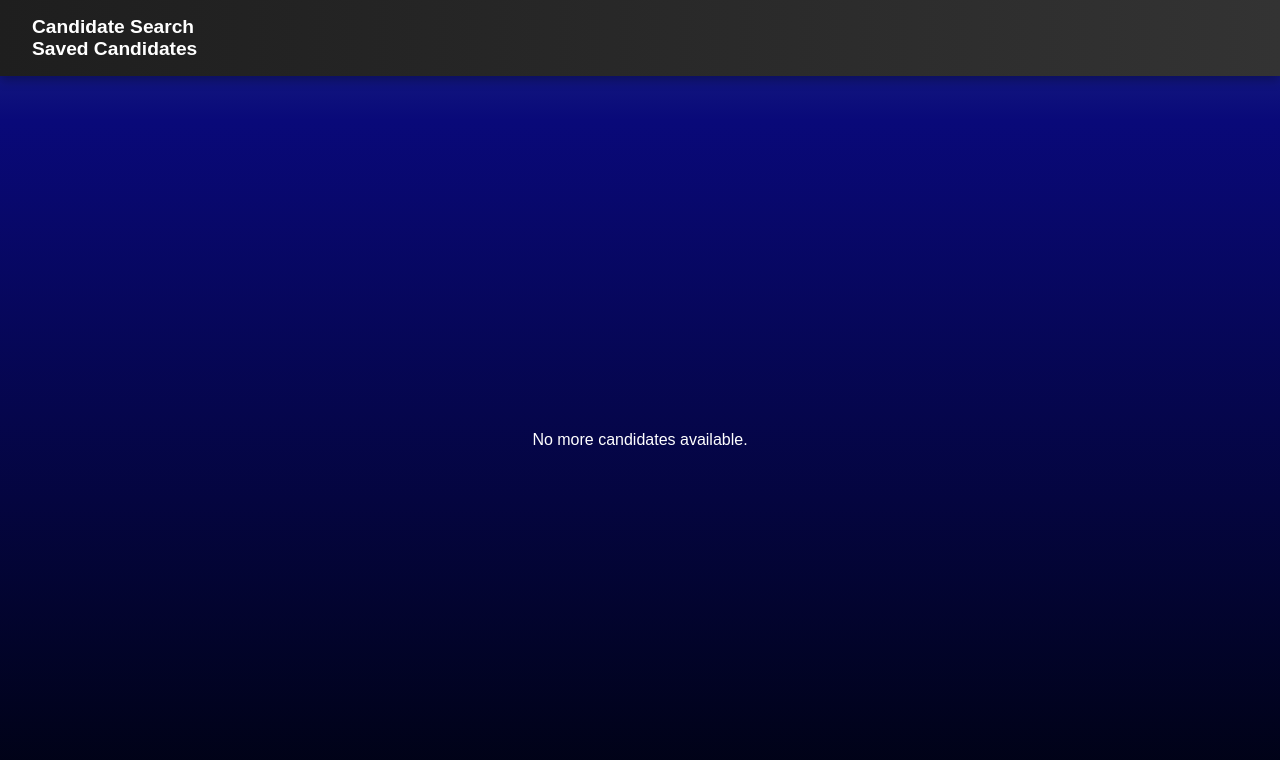
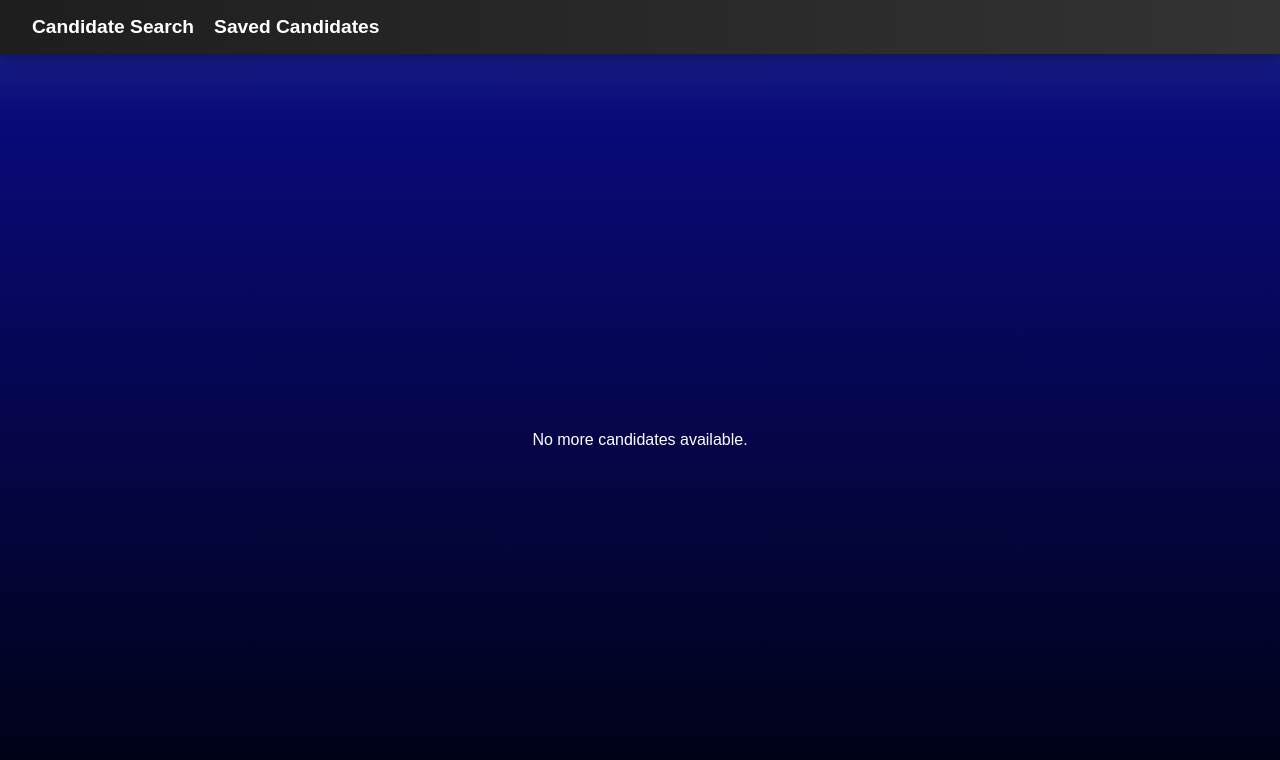
Before and after one commit to cdavis126/Candidate-Search, a React (Vite) app: page / in a window 1280 px wide. Shown: the top 760 px of the page. Built offline with nearby package versions, Linux system fonts and the light colour scheme; no server answers.

Commit message:
updating card. best version. still button issue

```diff
--- a/src/index.css
+++ b/src/index.css
@@ -6,7 +6,7 @@
   font-family: 'Inter Tight', sans-serif;
 }
 
-/* Navbar Fix */
+/* Navbar Fix: Align Side-by-Side */
 .nav {
   display: flex;
   justify-content: flex-start;
@@ -20,9 +20,16 @@
   box-shadow: 0 4px 10px rgba(0, 0, 0, 0.3);
 }
 
+.nav ul {
+  display: flex;
+  gap: 20px;
+  list-style: none;
+  margin: 0;
+  padding: 0;
+}
+
 .nav-item {
   list-style: none;
-  margin-right: 20px;
 }
 
 .nav-link {
@@ -49,17 +56,17 @@ main {
   text-align: center;
 }
 
-/* Candidate Card */
+/* Candidate Card - Added Border & Proper Card Look */
 .card {
-  background: #121212;
-  border-radius: 15px;
-  box-shadow: 0 4px 12px rgba(0, 0, 0, 0.5);
+  background: rgba(255, 255, 255, 0.1);
+  border-radius: 12px;
+  box-shadow: 0 4px 12px rgba(255, 255, 255, 0.3);
   overflow: hidden;
   width: 400px;
   text-align: center;
   padding: 25px;
   margin-top: 20px;
-  color: white;
+  border: 2px solid rgba(255, 255, 255, 0.5);
 }
 
 .card img {
@@ -80,17 +87,17 @@ main {
   color: #ccc;
 }
 
-/* Buttons Fix */
+/* Buttons Fix: Center Alignment & Proper Look */
 .button-container {
   display: flex;
   justify-content: center;
-  gap: 25px;
-  margin-top: 20px;
+  gap: 20px;
+  margin-top: 15px;
 }
 
 button {
-  width: 60px;
-  height: 60px;
+  width: 55px;
+  height: 55px;
   border-radius: 50%;
   font-size: 1.6rem;
   border: none;
@@ -103,7 +110,7 @@ button {
 }
 
 button:hover {
-  transform: scale(1.15);
+  transform: scale(1.1);
 }
 
 .accept {
```
Also changed, not shown: 4 other files (tests, documents, lock files or other folders).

********

[What you are asked to do]:
Go through the listing above and locate each line that holds the word "margin". Copy those lines.

[Your response]:
+  margin: 0;
-  margin-right: 20px;
   margin-top: 20px;
-  margin-top: 20px;
+  margin-top: 15px;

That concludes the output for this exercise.